West Side Story, based on a conception of Jerome Robbins, based on Shakespeare’s Romeo and Juliet. Book by Arthur Laurents, Music by Leonard Bernstein, Lyrics by Stephen Sondheim, Entire original production directed and choreographed by Jerome Robbins. Music Direction by Darren R. Cohen, Original Choreography reproduced by Robert La Fosse, Directed by Julianne Boyd. Cast: Addie Morales (Maria); Will Branner (Tony); Skyler Volpe (Anita); Sean Ewing (Bernardo); Tyler Hanes (Riff); Alex Swift (Chino); Juan Caballer (Action); Douglas Rees (Schrank/Gladhand); Gordon Stanley (Doc); Christopher Tucci (Krupke); Julio Catano (Pepe); Jerusha Cavazos (Consuela); Linedy Genao (Rosalia) Hannah Balagot (Anybodys); Michael Pesko (Diesel); Dylan Gabriel Hoffinger (Baby John); Kyle Coffman (A-Rab); Raynor Rubel (Snowboy/Big Deal); Abbey Hunt (Velma); Kelly Loughran (Graziella); Jennifer Gruener (Pauline); Tamrin Goldberg (Francisca); Magdalena Rodriguez (Teresita); Sarah Crane (Minnie/Margarita); Danny Bevins (Indio); Antony Sanchez (Nibbles); Brandon Keith Rogers (swing) Scenic Designer: Kristen Robinson, Costume Designer: Sara Jean Tosetti, Wig Designer: Dave Bova, Lighting Designer: David Lander, Sound Designer: Matthew Kraus. Runs August 3 – September 1 at Barrington Stage Company at 30 Union Street, Pittsfield, MA. Tickets available at https://barringtonstageco.org/Season-Shows/west-side-story/ or (413)236-8888. Runing time 2 ½ hours including one intermission.
She liked it 😁. Thanks for sending this on….. What was your take on it? and Ed’s? Hugs Pam

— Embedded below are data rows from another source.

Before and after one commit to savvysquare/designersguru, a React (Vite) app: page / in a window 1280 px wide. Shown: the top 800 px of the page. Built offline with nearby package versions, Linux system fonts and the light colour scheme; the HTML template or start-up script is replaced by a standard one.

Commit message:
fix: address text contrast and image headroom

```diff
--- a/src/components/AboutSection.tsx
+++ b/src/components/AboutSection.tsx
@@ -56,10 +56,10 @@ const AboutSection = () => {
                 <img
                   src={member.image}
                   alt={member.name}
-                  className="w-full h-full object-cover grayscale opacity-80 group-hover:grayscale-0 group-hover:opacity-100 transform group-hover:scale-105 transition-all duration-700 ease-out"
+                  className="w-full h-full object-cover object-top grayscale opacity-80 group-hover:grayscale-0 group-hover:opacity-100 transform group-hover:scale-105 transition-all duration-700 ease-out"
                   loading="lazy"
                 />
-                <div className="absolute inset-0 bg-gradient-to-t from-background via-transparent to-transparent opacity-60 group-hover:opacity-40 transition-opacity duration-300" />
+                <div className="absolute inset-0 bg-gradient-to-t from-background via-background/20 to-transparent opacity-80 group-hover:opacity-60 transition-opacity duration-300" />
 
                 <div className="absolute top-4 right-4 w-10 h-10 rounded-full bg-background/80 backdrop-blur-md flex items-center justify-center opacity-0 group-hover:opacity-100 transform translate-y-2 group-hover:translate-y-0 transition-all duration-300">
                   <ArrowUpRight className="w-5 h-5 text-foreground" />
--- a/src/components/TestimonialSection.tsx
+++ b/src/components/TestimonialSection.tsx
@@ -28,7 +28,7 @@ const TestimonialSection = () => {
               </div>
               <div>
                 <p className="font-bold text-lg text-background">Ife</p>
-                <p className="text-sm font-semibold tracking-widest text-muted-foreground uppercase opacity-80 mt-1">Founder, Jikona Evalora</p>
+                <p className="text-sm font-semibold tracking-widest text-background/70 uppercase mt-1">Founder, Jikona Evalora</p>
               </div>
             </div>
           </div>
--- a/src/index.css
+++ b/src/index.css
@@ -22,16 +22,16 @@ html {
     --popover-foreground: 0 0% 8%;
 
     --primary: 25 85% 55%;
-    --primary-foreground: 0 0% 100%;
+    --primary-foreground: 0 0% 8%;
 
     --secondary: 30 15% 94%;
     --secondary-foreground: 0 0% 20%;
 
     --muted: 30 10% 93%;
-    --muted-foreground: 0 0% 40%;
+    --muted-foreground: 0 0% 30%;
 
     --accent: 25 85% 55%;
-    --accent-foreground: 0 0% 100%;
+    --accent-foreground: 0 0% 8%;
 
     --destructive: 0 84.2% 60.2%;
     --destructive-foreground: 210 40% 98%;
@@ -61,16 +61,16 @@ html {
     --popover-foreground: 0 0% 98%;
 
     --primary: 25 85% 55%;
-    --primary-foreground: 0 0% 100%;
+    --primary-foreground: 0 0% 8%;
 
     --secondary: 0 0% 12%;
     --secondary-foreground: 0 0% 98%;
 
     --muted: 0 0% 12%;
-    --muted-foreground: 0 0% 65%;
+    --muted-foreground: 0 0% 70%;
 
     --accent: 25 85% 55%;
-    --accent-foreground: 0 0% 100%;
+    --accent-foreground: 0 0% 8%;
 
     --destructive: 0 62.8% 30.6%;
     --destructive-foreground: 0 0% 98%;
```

On Sat, Aug 11, 2018 at 4:12 PM BERKSHIRE ON STAGE wrote:
> Berkshire On Stage posted: “by Jenny Hansell There was a moment at the > beginning of the Barrington Stage Company production of West Side Story > where Riff, the leader of the Jets gang, takes two short steps and then > sort of lifts off – his bent leg rising to the side, his shoulders ” >